Two features of a recent procurement at the Department of Health and Human Services are an example of procurement jujitsu. That's the term Steve Kelman attaches to the work of HHS Chief Technology Officer Bryan Sivak. Steve is professor of public management at Harvard Kennedy School of Government, and former Administrator of Federal Procurement Policy. On In Depth with Francis Rose, he explains what you can learn from HHS.
Tom Davis, director of government relations at Deloitte and former chairman of the House Oversight and Government Reform Committee, said acquisition offices haven't improved much since Congress passed SARA in 2003.
The Federal Headlines is a daily compilation of the stories you hear discussed on Federal News Radio each day. It is designed to give FederalNewsRadio.com readers more information about the stories heard on the radio. In today's news, the State Department gets rid of transgender exclusion from its largest health program, U.S. and coalition forces gain access to a Turkish base near Syria, and the Army War College revokes Sen. John Walsh's (D-Mont.) master's degree thesis.
The backlog of retirement claims is shrinking at the Office of Personnel Management. That's partly due to OPM receiving1,000 fewer claims in September than expected. Still, about 6,000 federal employees chose a day last month as their best day to retire. But September might not be the best month for everyone. Federal News Radio Senior Correspondent Mike Causey tells Sean McCalley on In Depth with Francis Rose what's really the best day to retire.
A large majority of millenial employees appreciate their jobs in the federal government. Eighty-six percent of employees born in the 1980s said their work is important in the latest Federal Employee Viewpoint Survey. Tom Shoop is Editor in Chief at Government Executive magazine. On In Depth with Francis Rose, he said that's good news -- the bad news is millenials are far more likely than older employees to leave the federal government because of a lack of leadership opportunities.
Federal agencies are forgetting to save their work to help with future acquisition projects. The Government Accountability Office looks at 28 different contracts to see if market research is helping them make better procurement decisions.

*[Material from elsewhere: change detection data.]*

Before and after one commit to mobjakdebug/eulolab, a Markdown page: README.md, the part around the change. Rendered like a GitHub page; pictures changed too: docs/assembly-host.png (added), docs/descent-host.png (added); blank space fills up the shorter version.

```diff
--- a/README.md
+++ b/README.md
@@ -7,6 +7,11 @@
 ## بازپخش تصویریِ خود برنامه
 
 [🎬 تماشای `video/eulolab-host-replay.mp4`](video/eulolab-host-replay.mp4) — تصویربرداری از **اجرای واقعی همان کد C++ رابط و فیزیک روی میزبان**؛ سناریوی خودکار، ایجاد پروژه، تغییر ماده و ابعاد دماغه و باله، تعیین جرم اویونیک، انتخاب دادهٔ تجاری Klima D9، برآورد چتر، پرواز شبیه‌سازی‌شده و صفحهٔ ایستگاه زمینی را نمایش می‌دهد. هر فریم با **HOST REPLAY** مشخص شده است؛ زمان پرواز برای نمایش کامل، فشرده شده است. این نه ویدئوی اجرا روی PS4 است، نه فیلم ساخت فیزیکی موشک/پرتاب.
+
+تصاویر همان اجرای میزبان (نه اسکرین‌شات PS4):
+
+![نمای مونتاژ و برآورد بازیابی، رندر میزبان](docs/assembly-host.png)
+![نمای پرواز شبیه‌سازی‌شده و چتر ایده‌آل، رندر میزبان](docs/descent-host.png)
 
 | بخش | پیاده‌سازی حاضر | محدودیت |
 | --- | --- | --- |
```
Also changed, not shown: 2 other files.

Tim Dinapoli is director of acquisition and sourcing management issues at the GAO. On In Depth with Francis Rose, he said the agencies do the market research, but aren't saving it to use in future projects.